British-American stage and screen actor Bramwell Fletcher (1904-1988) is of that generation of Pre-Code Hollywood stars that includes the likes of his first wife Helen Chandler, as well as people like David Manners, Mae Clarke, Zita Johann, and Chester Morris, and like many of them, he is associated with horror. Although, as you will see his dossier extends beyond this by many decades and many productions.
From West Riding, Yorkshire, Fletcher began his stage carer with a production of The Winters Tale in Stratford-on-Avon in 1927. Three British films and a half dozen West End productions ensued before he crossed the Atlantic to appear in the play Scotland Yard on Broadway in 1929. 1930 through 1932 were spent in Hollywood, where Fletcher’s good looks and British manner suited him especially well in mysteries and horror, appearing in Raffles (1930), Svengali (1931), The Mummy (1932), The Monkey’s Paw (1933), and much later The Undying Monster (1942).
I’ve always found Fletcher’s scene in The Mummy, where he goes mad after bringing the titular monster to life after reading aloud some hieroglyphs, one of the most disturbing in all classic cinema. At this early phase of his career, Fletcher was also in The MIilionaire (1931), A Bill of Divorcement (1932, Katharine Hepburn’s first film, Fletcher’s second with John Barrymore), and The Scarlet Pimpernel (1934).

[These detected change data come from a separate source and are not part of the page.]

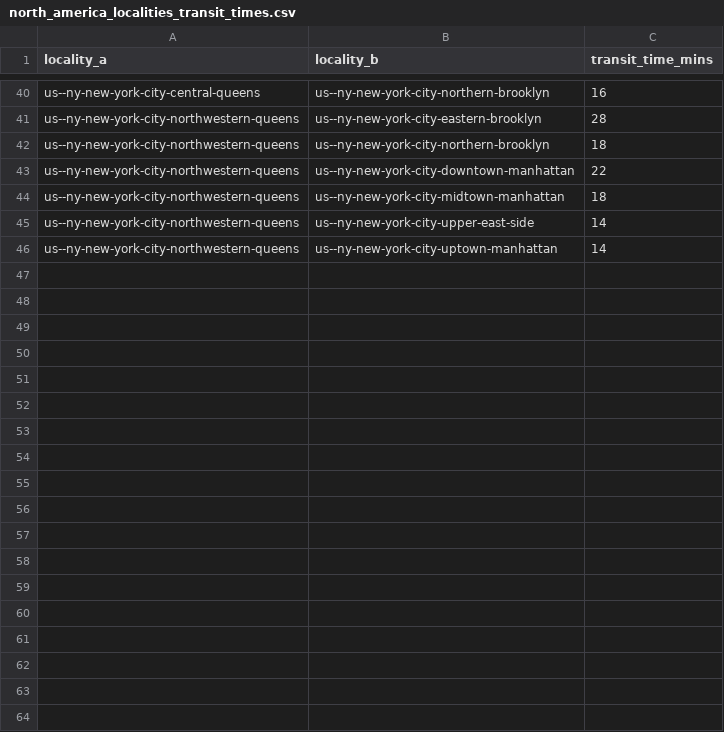
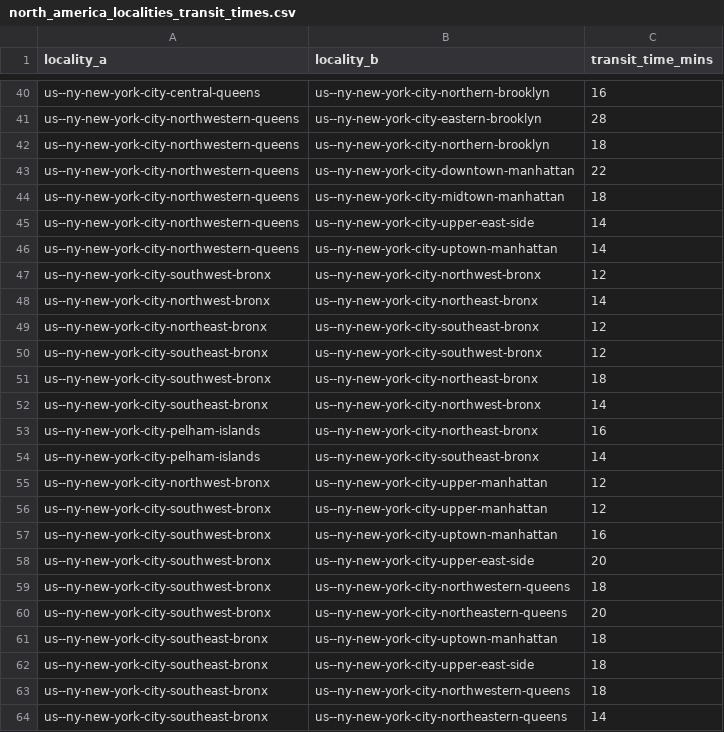
Before and after one commit to Jaza/world-locality-transit-graph, a CSV file: csv/north_america_localities_transit_times.csv, drawn as a sheet; only a part is shown, gaps mark what is left out.

Commit message:
Bronx data

```diff
--- a/csv/north_america_localities_transit_times.csv
+++ b/csv/north_america_localities_transit_times.csv
@@ -46 +46,19 @@ us--ny-new-york-city-northwestern-queens,us--ny-new-york-city-upper-east-side,14
 us--ny-new-york-city-northwestern-queens,us--ny-new-york-city-uptown-manhattan,14
+us--ny-new-york-city-southwest-bronx,us--ny-new-york-city-northwest-bronx,12
+us--ny-new-york-city-northwest-bronx,us--ny-new-york-city-northeast-bronx,14
+us--ny-new-york-city-northeast-bronx,us--ny-new-york-city-southeast-bronx,12
+us--ny-new-york-city-southeast-bronx,us--ny-new-york-city-southwest-bronx,12
+us--ny-new-york-city-southwest-bronx,us--ny-new-york-city-northeast-bronx,18
+us--ny-new-york-city-southeast-bronx,us--ny-new-york-city-northwest-bronx,14
+us--ny-new-york-city-pelham-islands,us--ny-new-york-city-northeast-bronx,16
+us--ny-new-york-city-pelham-islands,us--ny-new-york-city-southeast-bronx,14
+us--ny-new-york-city-northwest-bronx,us--ny-new-york-city-upper-manhattan,12
+us--ny-new-york-city-southwest-bronx,us--ny-new-york-city-upper-manhattan,12
+us--ny-new-york-city-southwest-bronx,us--ny-new-york-city-uptown-manhattan,16
+us--ny-new-york-city-southwest-bronx,us--ny-new-york-city-upper-east-side,20
+us--ny-new-york-city-southwest-bronx,us--ny-new-york-city-northwestern-queens,18
+us--ny-new-york-city-southwest-bronx,us--ny-new-york-city-northeastern-queens,20
+us--ny-new-york-city-southeast-bronx,us--ny-new-york-city-uptown-manhattan,18
+us--ny-new-york-city-southeast-bronx,us--ny-new-york-city-upper-east-side,18
+us--ny-new-york-city-southeast-bronx,us--ny-new-york-city-northwestern-queens,18
+us--ny-new-york-city-southeast-bronx,us--ny-new-york-city-northeastern-queens,14
```
Also changed, not shown: csv/north_america_localities.csv, 1 other file.
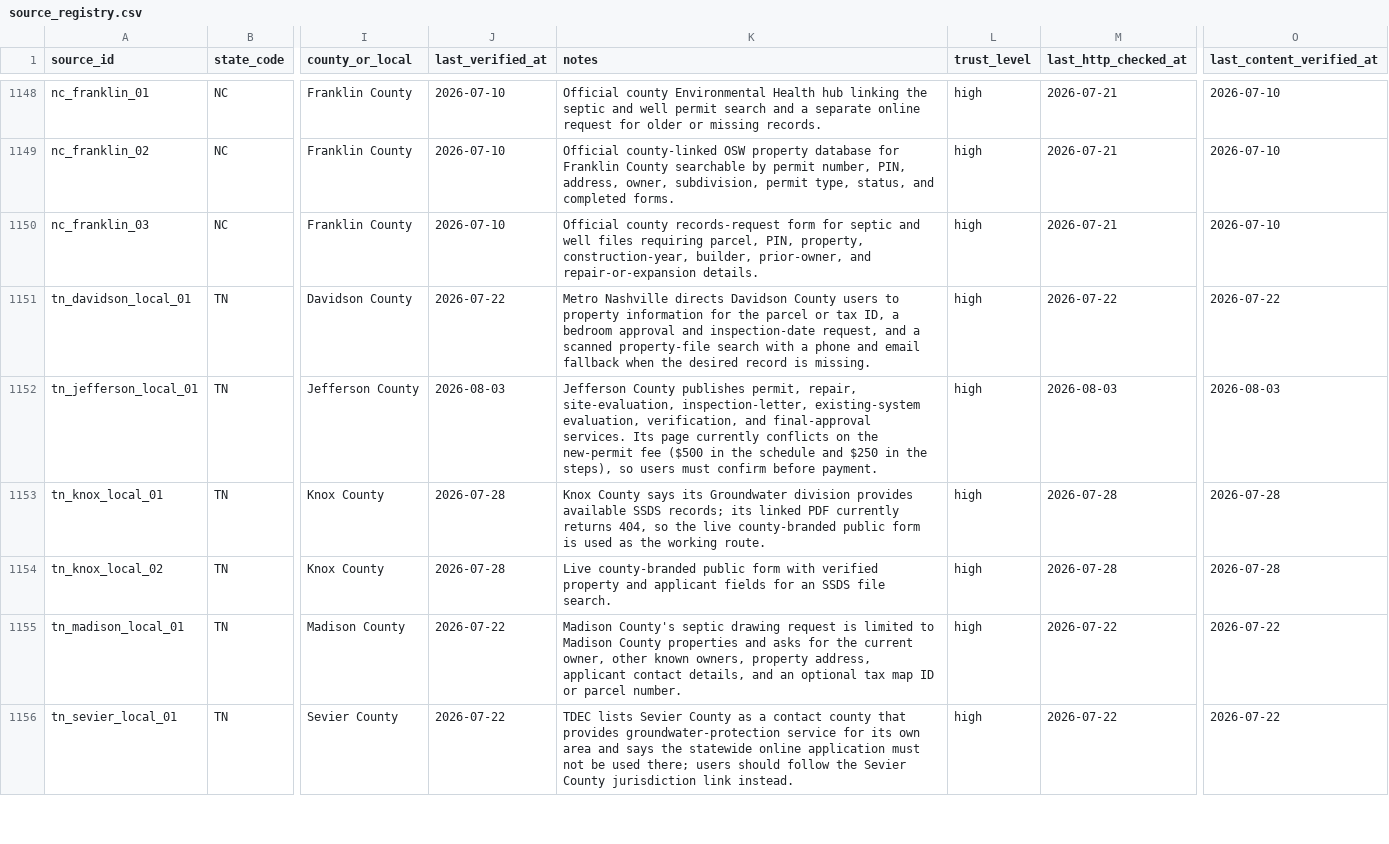
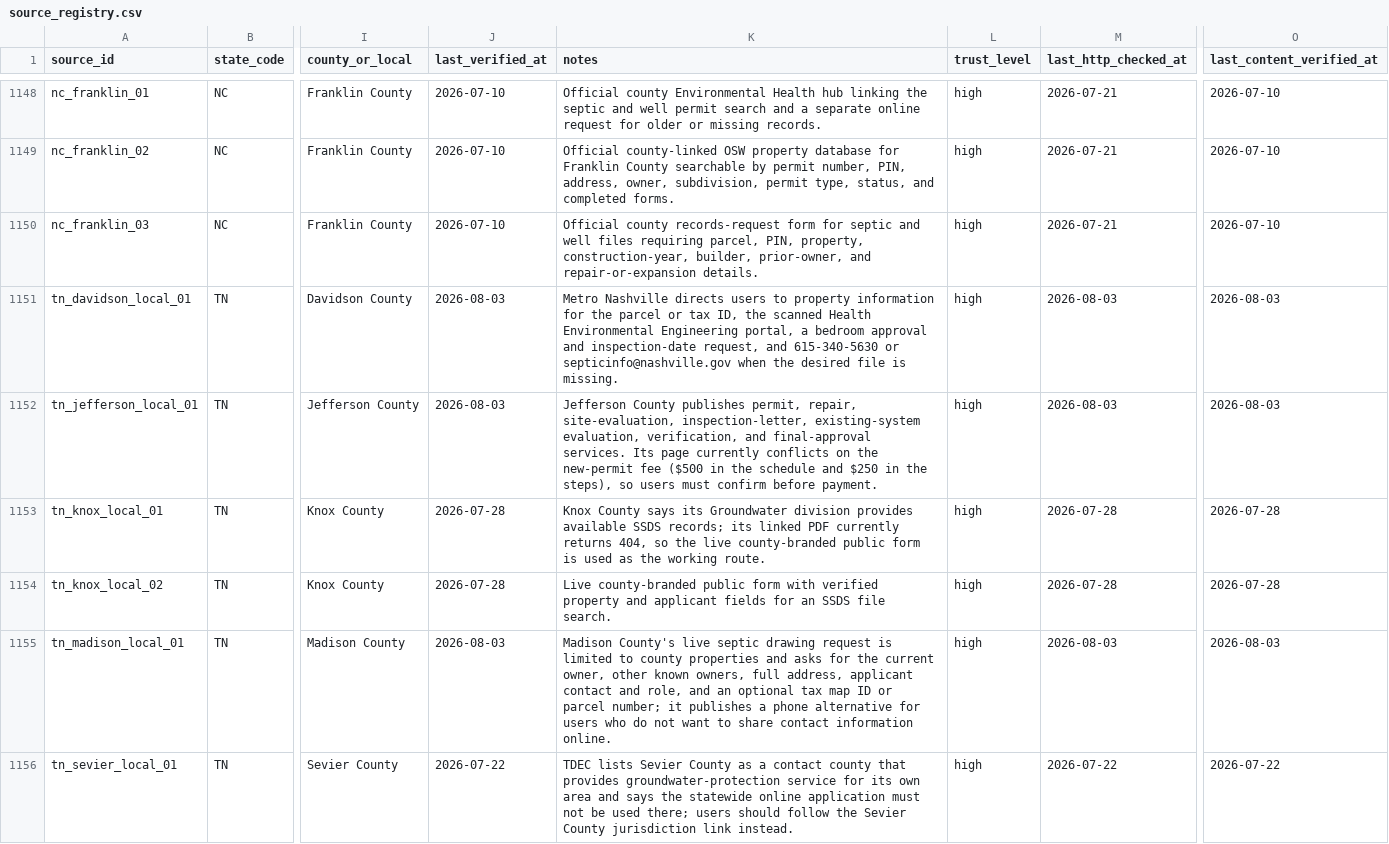
Before and after one commit to ichbinhyeok/septic, a CSV file: data/raw/source_registry.csv, drawn as a sheet; only a part is shown, gaps mark what is left out; the diff covers the shown part only; the diff names each change by its address in the sheet, - before the commit and + after, or states it on an @@ line.

Commit message:
feat(seo): deepen second demand-backed county batch

```diff
--- a/data/raw/source_registry.csv
+++ b/data/raw/source_registry.csv
-J1151 (last_verified_at): 2026-07-22
+J1151 (last_verified_at): 2026-08-03
-K1151 (notes): …Nashville directs Davidson County users to property information for the parcel or tax ID, a bedroom approval and inspection-date request, and a scanned property-file search with a phone and email fallback when the desired record is missing.
+K1151 (notes): …Nashville directs users to property information for the parcel or tax ID, the scanned Health Environmental Engineering portal, a bedroom approval and inspection-date request, and 615-340-5630 or septicinfo@nashville.gov when the desired file is missing.
-M1151 (last_http_checked_at): 2026-07-22
+M1151 (last_http_checked_at): 2026-08-03
-O1151 (last_content_verified_at): 2026-07-22
+O1151 (last_content_verified_at): 2026-08-03
-J1155 (last_verified_at): 2026-07-22
+J1155 (last_verified_at): 2026-08-03
-K1155 (notes): Madison County's septic drawing request is limited to Madison County properties and asks for the current owner, other known owners, property address, applicant contact details, and an optional tax map ID or parcel number.
+K1155 (notes): Madison County's live septic drawing request is limited to county properties and asks for the current owner, other known owners, full address, applicant contact and role, and an optional tax map ID or parcel number; it publishes a phone alternative for users who do not want to share contact information online.
-M1155 (last_http_checked_at): 2026-07-22
+M1155 (last_http_checked_at): 2026-08-03
-O1155 (last_content_verified_at): 2026-07-22
+O1155 (last_content_verified_at): 2026-08-03
```
Also changed, not shown: 18 edited cells elsewhere in this file, 5 other files.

Fletcher mostly got supporting roles in Hollywood despite his leading man looks, so starting in late 1932 he returned to Broadway, where he starred in nearly two dozen plays over the next two decades. He was Maxim de Winter in the stage adaptation of Rebecca (1945) — unusually, five years after Hitchcock’s Hollywood version starring Laurence Olivier. From 1934 through 1940 he was married to Helen Chandler, who had also returned to the Broadway stage after a brief fling with Hollywood. From 1942 through 1946 he was married to Diana Barrymore, whom he had gotten to know through acting in films with her father. In later years Fletcher was to become known for his interpretations of Shaw, acting in The Doctor’s Dilemma (1941), Candida (1952), Misalliance (1953) and understudying Rex Harrison in My Fair Lady (1956-62). In 1965 he wrote and starred in his own touring vehicle The Bernard Shaw Story.
Throughout the 1950s and mid ’60s, Fletcher acted in scores of live television dramatic productions on shows like General Electric Theater and Robert Montgomery Presents. His last TV credit was a 1967 episode of a show called Coronet Blue. He acted in regional theatre through the mid 1970s, then retired to New Hampshire.